» **Task to carry out**: Set down the entries below exactly, leaving out all images.
◇ ◇ ◇ ◇
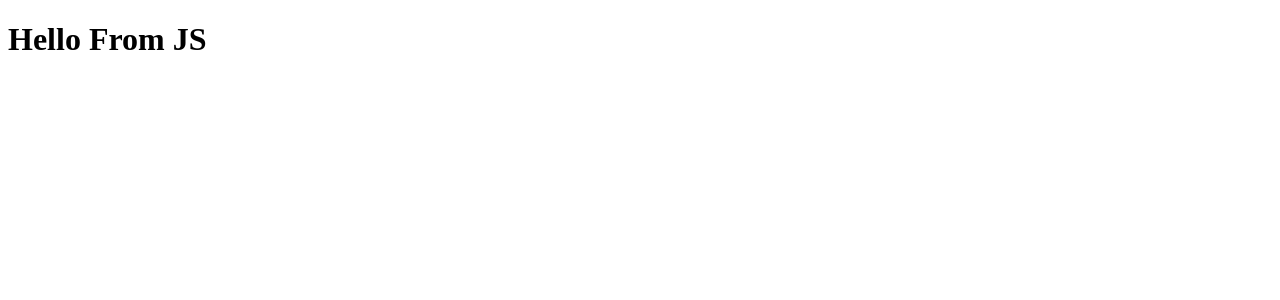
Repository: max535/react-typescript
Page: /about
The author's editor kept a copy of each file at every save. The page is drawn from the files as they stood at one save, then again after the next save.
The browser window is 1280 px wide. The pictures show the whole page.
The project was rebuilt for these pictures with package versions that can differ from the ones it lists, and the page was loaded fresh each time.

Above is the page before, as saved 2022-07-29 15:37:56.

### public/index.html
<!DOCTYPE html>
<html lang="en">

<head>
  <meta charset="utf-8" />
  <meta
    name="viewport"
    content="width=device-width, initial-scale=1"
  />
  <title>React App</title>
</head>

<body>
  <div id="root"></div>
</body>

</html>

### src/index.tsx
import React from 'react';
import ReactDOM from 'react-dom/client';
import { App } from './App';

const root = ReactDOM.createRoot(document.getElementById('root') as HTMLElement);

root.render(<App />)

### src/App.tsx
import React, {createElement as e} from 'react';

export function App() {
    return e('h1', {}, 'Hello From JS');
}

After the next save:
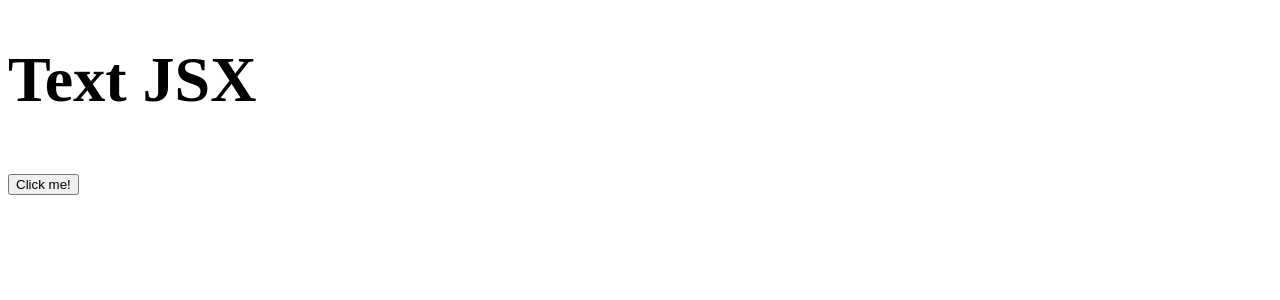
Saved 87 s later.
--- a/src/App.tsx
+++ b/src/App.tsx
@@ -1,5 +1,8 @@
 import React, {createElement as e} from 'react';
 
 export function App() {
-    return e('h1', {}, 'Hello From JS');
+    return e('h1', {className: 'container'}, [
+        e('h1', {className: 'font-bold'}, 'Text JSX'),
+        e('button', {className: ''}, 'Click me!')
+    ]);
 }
◇ ◇ ◇ ◇
» **Your solution**:
Repository: max535/react-typescript
Page: /about
The author's editor kept a copy of each file at every save. The page is drawn from the files as they stood at one save, then again after the next save.
The browser window is 1280 px wide. The pictures show the whole page.
The project was rebuilt for these pictures with package versions that can differ from the ones it lists, and the page was loaded fresh each time.

Above is the page before, as saved 2022-07-29 15:37:56.

### public/index.html
<!DOCTYPE html>
<html lang="en">

<head>
  <meta charset="utf-8" />
  <meta
    name="viewport"
    content="width=device-width, initial-scale=1"
  />
  <title>React App</title>
</head>

<body>
  <div id="root"></div>
</body>

</html>

### src/index.tsx
import React from 'react';
import ReactDOM from 'react-dom/client';
import { App } from './App';

const root = ReactDOM.createRoot(document.getElementById('root') as HTMLElement);

root.render(<App />)

### src/App.tsx
import React, {createElement as e} from 'react';

export function App() {
    return e('h1', {}, 'Hello From JS');
}

After the next save:
Saved 87 s later.
--- a/src/App.tsx
+++ b/src/App.tsx
@@ -1,5 +1,8 @@
 import React, {createElement as e} from 'react';
 
 export function App() {
-    return e('h1', {}, 'Hello From JS');
+    return e('h1', {className: 'container'}, [
+        e('h1', {className: 'font-bold'}, 'Text JSX'),
+        e('button', {className: ''}, 'Click me!')
+    ]);
 }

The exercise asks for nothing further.